Monday, August 29, 2016

What's Pacing?

“Pacing is the heartbeat of your story. It’s the rhythm that keeps your narrative on track, scene after scene.”[1]

Many people said after reading An Unexpected Death, “I couldn’t put it down.” That told me somehow I got the pacing right. It’s the pace that keeps the story moving, and keeps readers turning pages. So how did I do that?

I kept the chapters short.  I tried to have a strong first sentence and a strong last sentence with just enough description in between kept the story moving. 

Think of your story as having hills and valleys. As you ramp up the tension with conflicts, so too do you need to provide your readers some relief from that stress.

Paragraphs should be kept short and not bog down in the middle. When forming sentences watch for excess baggage – information that is not needed. Look for unnecessary words and phrases, and get rid of them. Make every word work!

[1] Pereira, Gabriela. “Climax and Conclusion,” Writer’s Digest, October 2016, p. 54.

Monday, August 15, 2016

What She Left Behind

It’s always exciting to discover a new author, and that’s exactly what happened a month ago. I was shelving new and returned books at our small Lodge library when I noticed a book by Ellen Marie Wiseman. The title, What She Left Behind, was similar to the Willard Psychiatric Center suitcase story, The Lives They Left Behind: Suitcases from a State Hospital Attic. When the hospital closed in 1995, the workers there discovered hundreds of suitcases abandoned in the attic of one of the buildings. The contents of the suitcases bore witness to the lives of those who were committed to that institution. To learn more about the suitcase project and even read some of the owner’s bios, check the website.

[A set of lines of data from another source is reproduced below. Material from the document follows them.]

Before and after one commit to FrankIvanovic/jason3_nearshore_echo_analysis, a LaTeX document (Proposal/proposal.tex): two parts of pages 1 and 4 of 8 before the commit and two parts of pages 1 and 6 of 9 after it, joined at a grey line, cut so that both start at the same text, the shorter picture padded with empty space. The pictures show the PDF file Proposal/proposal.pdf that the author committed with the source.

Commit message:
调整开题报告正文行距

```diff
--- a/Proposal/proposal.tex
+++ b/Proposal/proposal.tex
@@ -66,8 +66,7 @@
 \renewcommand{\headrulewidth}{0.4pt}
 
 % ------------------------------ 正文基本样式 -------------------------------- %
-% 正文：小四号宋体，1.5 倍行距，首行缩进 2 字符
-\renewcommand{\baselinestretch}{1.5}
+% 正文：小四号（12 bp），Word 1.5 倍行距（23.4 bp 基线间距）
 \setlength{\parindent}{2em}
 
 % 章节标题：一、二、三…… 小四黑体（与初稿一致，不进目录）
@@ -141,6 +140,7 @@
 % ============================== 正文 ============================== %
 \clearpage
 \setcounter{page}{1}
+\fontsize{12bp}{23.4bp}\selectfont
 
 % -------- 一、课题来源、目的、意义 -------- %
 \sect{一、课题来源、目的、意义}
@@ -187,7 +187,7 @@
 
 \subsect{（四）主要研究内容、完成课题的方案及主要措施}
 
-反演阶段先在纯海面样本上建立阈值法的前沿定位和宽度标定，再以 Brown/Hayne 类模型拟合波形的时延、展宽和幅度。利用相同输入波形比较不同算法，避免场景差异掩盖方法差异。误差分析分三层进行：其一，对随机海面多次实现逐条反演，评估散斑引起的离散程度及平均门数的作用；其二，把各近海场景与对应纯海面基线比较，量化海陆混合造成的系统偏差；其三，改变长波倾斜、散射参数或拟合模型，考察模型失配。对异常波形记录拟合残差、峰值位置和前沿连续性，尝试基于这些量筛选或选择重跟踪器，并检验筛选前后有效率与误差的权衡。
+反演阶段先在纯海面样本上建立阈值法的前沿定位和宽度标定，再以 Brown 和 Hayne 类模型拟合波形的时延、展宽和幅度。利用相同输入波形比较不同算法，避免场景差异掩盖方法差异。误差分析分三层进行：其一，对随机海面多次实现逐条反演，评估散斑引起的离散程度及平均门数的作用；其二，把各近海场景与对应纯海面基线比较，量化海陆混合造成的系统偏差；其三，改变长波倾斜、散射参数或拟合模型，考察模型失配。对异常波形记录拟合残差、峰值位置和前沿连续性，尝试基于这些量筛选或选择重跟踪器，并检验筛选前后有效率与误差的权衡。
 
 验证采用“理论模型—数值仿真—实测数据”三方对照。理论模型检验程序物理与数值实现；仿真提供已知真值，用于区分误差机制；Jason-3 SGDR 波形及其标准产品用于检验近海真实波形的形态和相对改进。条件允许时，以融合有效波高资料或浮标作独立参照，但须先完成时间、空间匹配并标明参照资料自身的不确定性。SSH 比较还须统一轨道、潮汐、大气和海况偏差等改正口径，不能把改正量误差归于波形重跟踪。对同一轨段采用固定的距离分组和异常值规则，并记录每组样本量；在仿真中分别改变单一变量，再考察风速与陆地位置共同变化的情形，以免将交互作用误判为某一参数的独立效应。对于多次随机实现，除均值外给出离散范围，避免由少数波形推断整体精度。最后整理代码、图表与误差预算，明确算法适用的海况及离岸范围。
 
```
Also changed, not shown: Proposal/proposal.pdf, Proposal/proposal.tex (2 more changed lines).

Ms. Wiseman took the event of finding the suitcases and turned it into a fictional tale of how Clara Cartwright’s father institutionalized her because she didn’t obey him. Clara’s story is set in 1929. Woven through the book is Izzy Stone’s story. Izzy is a foster child with an upsetting family background. She is pulled into volunteering for the suitcase project by her foster mother, and it is Izzy who find’s Clara’s suitcase. Izzy is intrigued with what she finds and through the process of learning more about Clara, Izzy learns more about herself and her family.

Ms. Wiseman’s first book is The Plum Tree. When I emailed to tell her how much I enjoyed the book, she replied that she had just submitted her third book to the publisher.